Problem: Exclude the pictures from your copy, and reproduce each entry below verbatim.

Source data:
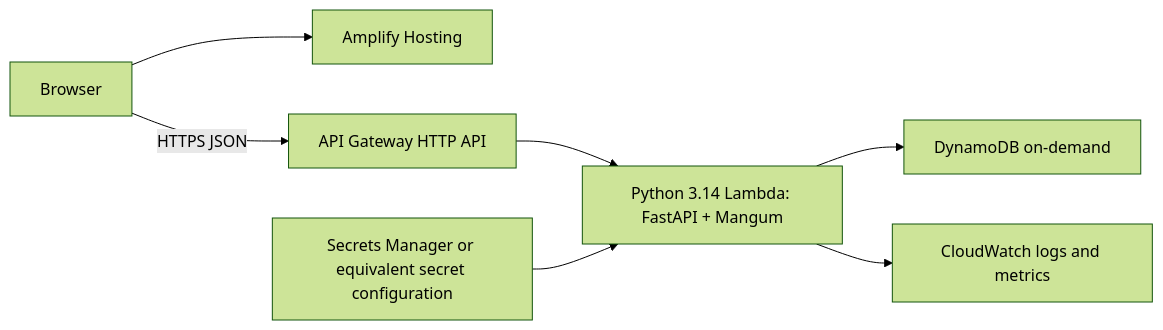
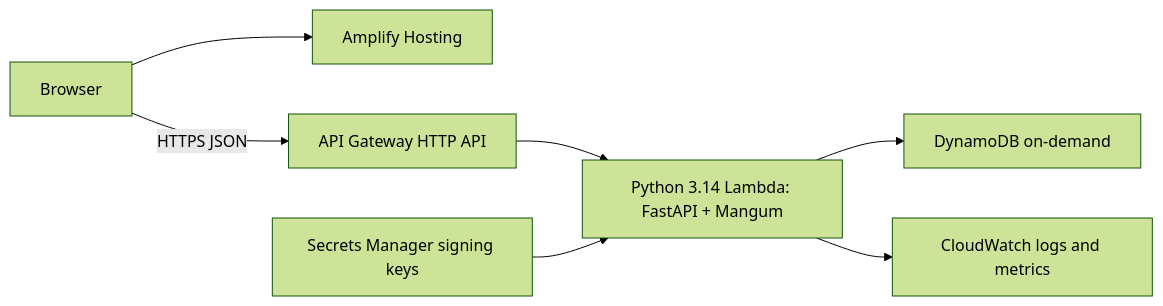
One commit to xiolest1/HireFlux changed the fourth of 4 diagrams in ARCHITECTURE.md. Above: the diagram before and after it, drawn with Mermaid (forest theme). The commit also changed other lines of this file and 33 other files, not shown here.

Commit message:
3D: API + Lambda + IAM + Secrets foundation setup

````diff
--- a/ARCHITECTURE.md
+++ b/ARCHITECTURE.md
@@ -409,9 +452,9 @@
 ```mermaid
 flowchart LR
     Browser["Browser"] --> Amplify["Amplify Hosting"]
     Browser -->|"HTTPS JSON"| APIGW["API Gateway HTTP API"]
     APIGW --> Lambda["Python 3.14 Lambda: FastAPI + Mangum"]
     Lambda --> DynamoDB["DynamoDB on-demand"]
     Lambda --> CloudWatch["CloudWatch logs and metrics"]
-    Secrets["Secrets Manager or equivalent secret configuration"] --> Lambda
+    Secrets["Secrets Manager signing keys"] --> Lambda
 ```
````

Reply to the exercise:
One commit to xiolest1/HireFlux changed the fourth of 4 diagrams in ARCHITECTURE.md. Above: the diagram before and after it, drawn with Mermaid (forest theme). The commit also changed other lines of this file and 33 other files, not shown here.

Commit message:
3D: API + Lambda + IAM + Secrets foundation setup

````diff
--- a/ARCHITECTURE.md
+++ b/ARCHITECTURE.md
@@ -409,9 +452,9 @@
 ```mermaid
 flowchart LR
     Browser["Browser"] --> Amplify["Amplify Hosting"]
     Browser -->|"HTTPS JSON"| APIGW["API Gateway HTTP API"]
     APIGW --> Lambda["Python 3.14 Lambda: FastAPI + Mangum"]
     Lambda --> DynamoDB["DynamoDB on-demand"]
     Lambda --> CloudWatch["CloudWatch logs and metrics"]
-    Secrets["Secrets Manager or equivalent secret configuration"] --> Lambda
+    Secrets["Secrets Manager signing keys"] --> Lambda
 ```
````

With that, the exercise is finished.